“In VCU’s Advertising class, “Judgment”, soon-to-be-college-grads are advised on how to stand out for potential employers. We are taught how to create strong resumes, cover letters, and portfolios based on our personal brands. My professor used the analogy of the Buick and a unique sports car to describe people entering the professional work force. He explained that a Buick is fairly standard car and that because there are millions of them on the road all the time, we hardly even notice them in passing. On the other hand, people are more likely to notice a cool car like a Shelby Cobra because they really aren’t cars we see regularly. How does this relate to aspiring young professionals? In essence, he was saying that there are two types of people joining the work force: the standard candidates and those with unique brand identities. Of course, he was not saying that the Buick is an unworthy candidate. He was simply explaining that on paper, a uniquely established brand identity like a Shelby Cobra is more likely to grab the attention of a potential employer.
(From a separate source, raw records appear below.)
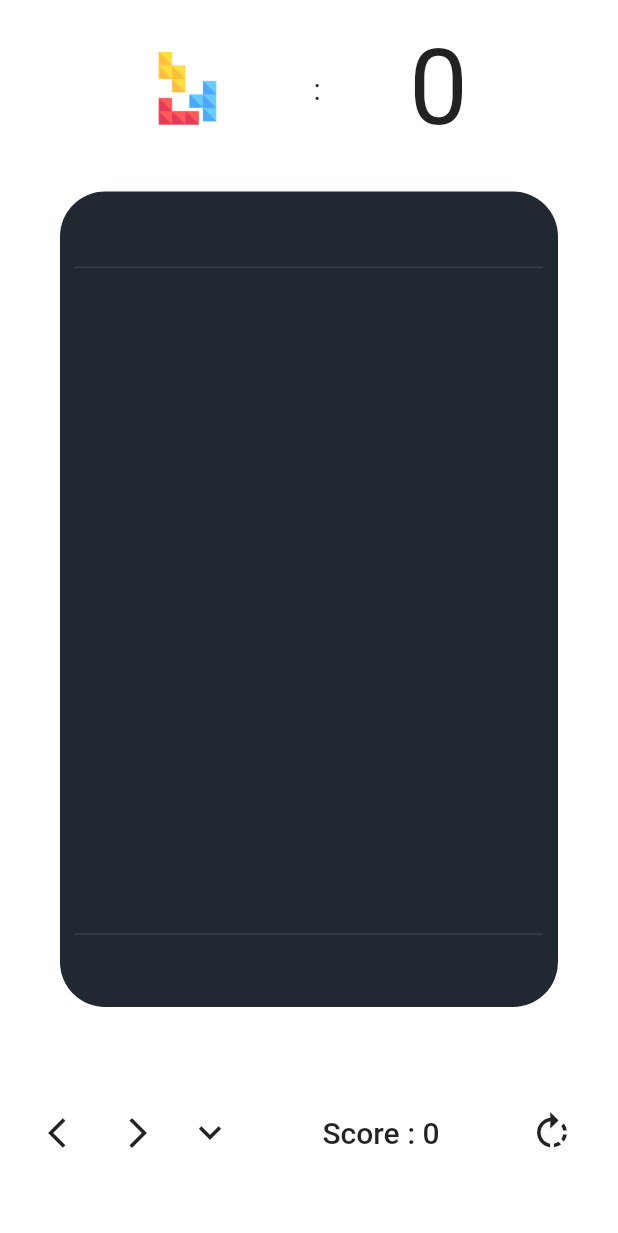
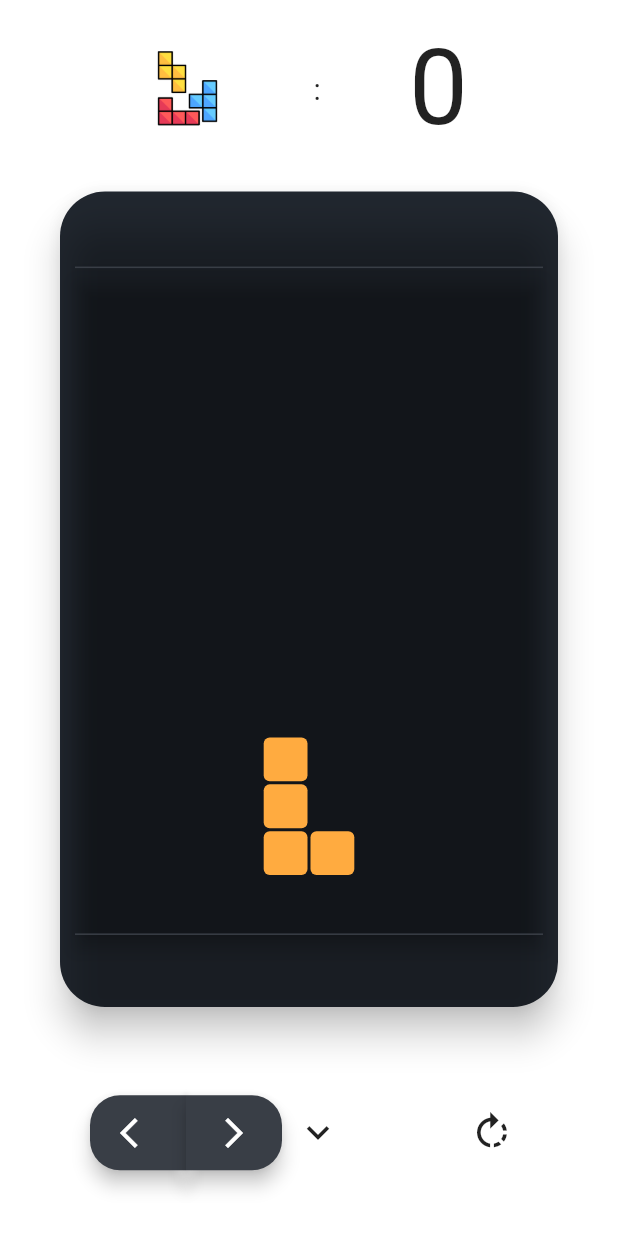
Before and after one commit to techxpert-aditya/tetris-flutter-game, a Flutter app: the screen it shows after launch, on a phone screen of 412 x 824 dp. Shown: the top 1233 px of the screen. Run offline on Flutter 3.47's test engine with Material 2 defaults, Android fonts, the phone set to English and light mode, and no system bars.

Commit message:
gestures control added, buttons are elevated, UI is imporved, board screen almost finalized, time to work on home screen, score screen, highScore screen

```diff
--- a/lib/board.dart
+++ b/lib/board.dart
@@ -31,7 +31,19 @@ class GameBoard extends StatefulWidget {
   State<GameBoard> createState() => _GameBoardState();
 }
 
+// enums for the swipe implimentation
+enum SwipeDirection {
+  none,
+  left,
+  right,
+  up,
+  down,
+}
+
 class _GameBoardState extends State<GameBoard> {
+  // swipe direction
+  SwipeDirection swipeDirection = SwipeDirection.none;
+
   // current tetris piece
   Piece currentPiece = Piece(type: Tetromino.L);
 
@@ -53,7 +65,7 @@ class _GameBoardState extends State<GameBoard> {
 
     // frame refresh rate
     Duration frameRate = const Duration(milliseconds: 600);
-    // gameLoop(frameRate);
+    gameLoop(frameRate);
   }
 
   void gameLoop(Duration frameRate) {
@@ -234,11 +246,67 @@ class _GameBoardState extends State<GameBoard> {
     return false;
   }
 
+  // Gesture recognition callbacks
+  void onSwipeLeft() {
+    if (swipeDirection != SwipeDirection.left) {
+      swipeDirection = SwipeDirection.left;
+      moveLeft();
+    }
+  }
+
+  void onSwipeRight() {
+    if (swipeDirection != SwipeDirection.right) {
+      swipeDirection = SwipeDirection.right;
+      moveRight();
+    }
+  }
+
+  void onSwipeDown() {
+    if (swipeDirection != SwipeDirection.down) {
+      swipeDirection = SwipeDirection.down;
+      moveDown();
+    }
+  }
+
+  void onSwipeUp() {
+    if (swipeDirection != SwipeDirection.up) {
+      swipeDirection = SwipeDirection.up;
+      rotatePiece();
+    }
+  }
+
+  void resetSwipe() {
+    swipeDirection = SwipeDirection.none;
+  }
+
   @override
   Widget build(BuildContext context) {
     return Scaffold(
       backgroundColor: Colors.white,
       body: SafeArea(
+        child: GestureDetector(
+          // Handle swipe gestures
+          onHorizontalDragUpdate: (details) {
+            if (details.delta.dx > 0) {
+              onSwipeRight();
+            } else {
+              onSwipeLeft();
+            }
+          },
+          onVerticalDragUpdate: (details) {
+            if (details.delta.dy > 0) {
+              onSwipeDown();
+            } else {
+              onSwipeUp();
+            }
+          },
+          onHorizontalDragEnd: (_) {
+            resetSwipe();
+          },
+          onVerticalDragEnd: (_) {
+            resetSwipe();
+          },
+
           child: Column(
             children: [
               // GAME LOGO
@@ -250,7 +318,7 @@ class _GameBoardState extends State<GameBoard> {
                       mainAxisAlignment: MainAxisAlignment.spaceBetween,
                       children: [
                         Image.asset(
-                        'images/tetris.png',
+                          'images/tetris_outlined.png',
                           width: 50,
                         ),
                         const Text(
@@ -280,9 +348,16 @@ class _GameBoardState extends State<GameBoard> {
                     color: Color(0xFF222831),
                     borderRadius: BorderRadius.all(Radius.circular(30)),
                   ),
+                  child: Material(
+                    elevation: 10,
+                    borderRadius: const BorderRadius.all(Radius.circular(30)),
+                    color: Colors.transparent,
                     child: Padding(
                       padding: const EdgeInsets.only(
                           top: 50, left: 10, right: 10, bottom: 48),
+                      child: Material(
+                        elevation: 5,
+                        color: Colors.transparent,
                         child: Container(
                           decoration: const BoxDecoration(
                             border: Border.symmetric(
@@ -295,7 +370,8 @@ class _GameBoardState extends State<GameBoard> {
                           child: GridView.builder(
                               itemCount: rowLength * colLength,
                               physics: const NeverScrollableScrollPhysics(),
-                        gridDelegate: SliverGridDelegateWithFixedCrossAxisCount(
+                              gridDelegate:
+                                  SliverGridDelegateWithFixedCrossAxisCount(
                                       crossAxisCount: rowLength),
                               itemBuilder: (context, index) {
                                 // get row and col of each index
@@ -324,9 +400,12 @@ class _GameBoardState extends State<GameBoard> {
                                 // blank pixel
                                 else {
                                   return Pixel(
-                                colour: Colors.transparent, childWidget: index);
+                                      colour: Colors.transparent,
+                                      childWidget: index);
                                 }
                               }),
+                        ),
+                      ),
                     ),
                   ),
                 ),
@@ -336,7 +415,8 @@ class _GameBoardState extends State<GameBoard> {
               Expanded(
                 flex: 1,
                 child: Padding(
-                padding: const EdgeInsets.only(left: 20, right: 20, bottom: 20),
+                  padding:
+                      const EdgeInsets.only(left: 60, right: 60, bottom: 20),
                   child: Row(
                     mainAxisAlignment: MainAxisAlignment.spaceBetween,
                     children: [
@@ -344,18 +424,52 @@ class _GameBoardState extends State<GameBoard> {
                       Row(
                         children: [
                           //left
-                        IconButton(
+                          ElevatedButton(
+                            style: ButtonStyle(
+                              fixedSize:
+                                  MaterialStateProperty.all(const Size(50, 50)),
+                              elevation: MaterialStateProperty.all(5),
+                              backgroundColor: MaterialStateProperty.all(
+                                  const Color(0xFF393E46)),
+                              shape: MaterialStateProperty.all<
+                                  RoundedRectangleBorder>(
+                                const RoundedRectangleBorder(
+                                  borderRadius: BorderRadius.only(
+                                      topLeft: Radius.circular(20),
+                                      topRight: Radius.circular(0),
+                                      bottomLeft: Radius.circular(20),
+                                      bottomRight: Radius.circular(0)),
+                                ),
+                              ),
+                            ),
                             onPressed: moveLeft,
-                          icon: const Icon(
+                            child: const Icon(
                               Icons.arrow_back_ios,
                               // color: Colors.white,
                             ),
                           ),
 
                           // right
-                        IconButton(
+                          ElevatedButton(
+                            style: ButtonStyle(
+                              fixedSize:
+                                  MaterialStateProperty.all(const Size(50, 50)),
+                              elevation: MaterialStateProperty.all(5),
+                              backgroundColor: MaterialStateProperty.all(
+                                  const Color(0xFF393E46)),
+                              shape: MaterialStateProperty.all<
+                                  RoundedRectangleBorder>(
+                                const RoundedRectangleBorder(
+                                  borderRadius: BorderRadius.only(
+                                      topLeft: Radius.circular(0),
+                                      topRight: Radius.circular(20),
+                                      bottomLeft: Radius.circular(0),
+                                      bottomRight: Radius.circular(20)),
+                                ),
+                              ),
+                            ),
                             onPressed: moveRight,
-                          icon: const Icon(
+                            child: const Icon(
                               Icons.arrow_forward_ios,
                               // color: Colors.white,
                             ),
@@ -373,16 +487,6 @@ class _GameBoardState extends State<GameBoard> {
                         ],
                       ),
 
-                    // score
-                    Text(
-                      'Score : $currentScore',
-                      style: const TextStyle(
-                        // color: Colors.white,
-                        fontWeight: FontWeight.w500,
-                        fontSize: 20,
-                      ),
-                    ),
-
                       //rotate
                       IconButton(
                         onPressed: rotatePiece,
@@ -397,6 +501,7 @@ class _GameBoardState extends State<GameBoard> {
                 ),
               )
             ],
+          ),
         ),
       ),
     );
```
Also changed, not shown: images/tetris_outlined.png (added). Lines whose indentation alone changed are shown as unchanged.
In my professor’s defense, I agree that people should make the effort to distinguish themselves. Employers want stand out candidates. They do not hire fresh college graduates just because they want to give them a salary and paid vacation time. They want the employee that has the most to offer their business. If we were all standard, would there be such a thing as a leader or a boss? We would all be entry-level employees with the same basic skills and knowledge to bring to the table. Someone has to step up to the plate and be the Shelby Cobra.
I would like to say though, as far as resumes, cover letters, and portfolios go, I am an avid enthusiast of the Buick. I am a Buick. I use Times New Roman size 12 font in black with a standard headline in a standard format for the majority of my work. While some say it’s plain and boring, I say it’s neat and orderly. My technical abilities are not yet developed, at least not on paper. I am still very young with limited work experience. How much can I really write without it sounding overly embellished? To me, it’s not about the face value; it’s about the content, depth, and quality. At a first glance, my resume may look boring but after a second glance, people see that I am clearly committed, having worked for the same company for several years. They also see that I am straight forward, honest, and to the point. If that is a Buick then I am proud to say that is me.
I would also like to note that, although I do have not one, a Buick persona is not always detrimental for a job candidate. I can actually see how a standard job candidate could sometimes be preferable to an employer. For example, a company might choose to hire a college student over an experienced professional because the college student, with limited work experience, is much easier to train. These kinds of new hires typically do not have much to ‘rewire’ so they absorb everything quicker and more efficiently. Companies can start completely from scratch and mold them into brand ambassadors. With that kind of knowledge, employee turnover would likely be lower and promotions from within much higher.
As I mentioned before, I agree with the concept of branding oneself. There is absolutely nothing wrong with that. I also do not think that there is anything wrong with the Buick brand. It might not be the flashiest or the most fun but it is definitely business appropriate. And at my age, who really has a set brand identity? Our post-school lives are just beginning, and now is when we start to discover who we really are. Plus, most people in the business world have to pay their dues: first the Buick, later the Cobra.”
In my senior year of college I wrote that blog. I like to think I have conviction but I have to admit, my position was challenged greatly as I tried to transcend from my college years into the work force. I must have had thirty interviews over the course of two years. For each, I prepped, I practiced, and I prepared to the nth degree and yet still I saw no results. I knew it would be a difficult path but I sincerely believed it would give a lot sooner than it did…that someone “up there” had a master plan for me and was just waiting to get the ball rolling. I can’t lie. It was a bit daunting for about a year. My mind was jumbled to say the least. Is it me? Is it the economy? Am I not smart enough? Do I have to go to graduate school? Do I have to be a Cobra?!
I trekked on. I tried everything…except for being myself (not so scripted and rehearsed). For all I knew, “I” was not desired in a business capacity. It was all about what I could bring to the table for the organization. And then by chance, I met Mark Fernandes. He is a quirky man. We scheduled a last minute interview at a Starbucks in town. I had on a dress, heels, and perfect makeup. He had on a white Abercrombie and Fitch button up, acid washed jeans, and boots. Did I miss something here? What was initially in my eyes a formal interview I quickly discovered was more of a mutual conversation. I met with Mark several times for more of these conversations before he hired me. He spent a lot of time getting to know “me” – what I valued and what I believed in. He tells me regularly he hired me because of my “bones” and that he can teach me those technical skills I do not necessarily have on paper.
Today marks three full months (and two days) that I have worked with Luck Companies. It brings me great solace everyday to know that my conviction, even when challenged, has served me well. I am a Buick and my company appreciates that about me. They are also in the process of developing a personal plan for me to become my best version of a Shelby Cobra, whatever that is. That said, on behalf of myself and other struggling professionals in this world, I challenge leaders to consider this: in your hiring process, are technical abilities your primary consideration or is the human with the untapped potential your focus? After all, a “Buick” can be molded into anything great given a solid foundation and dedicated leader.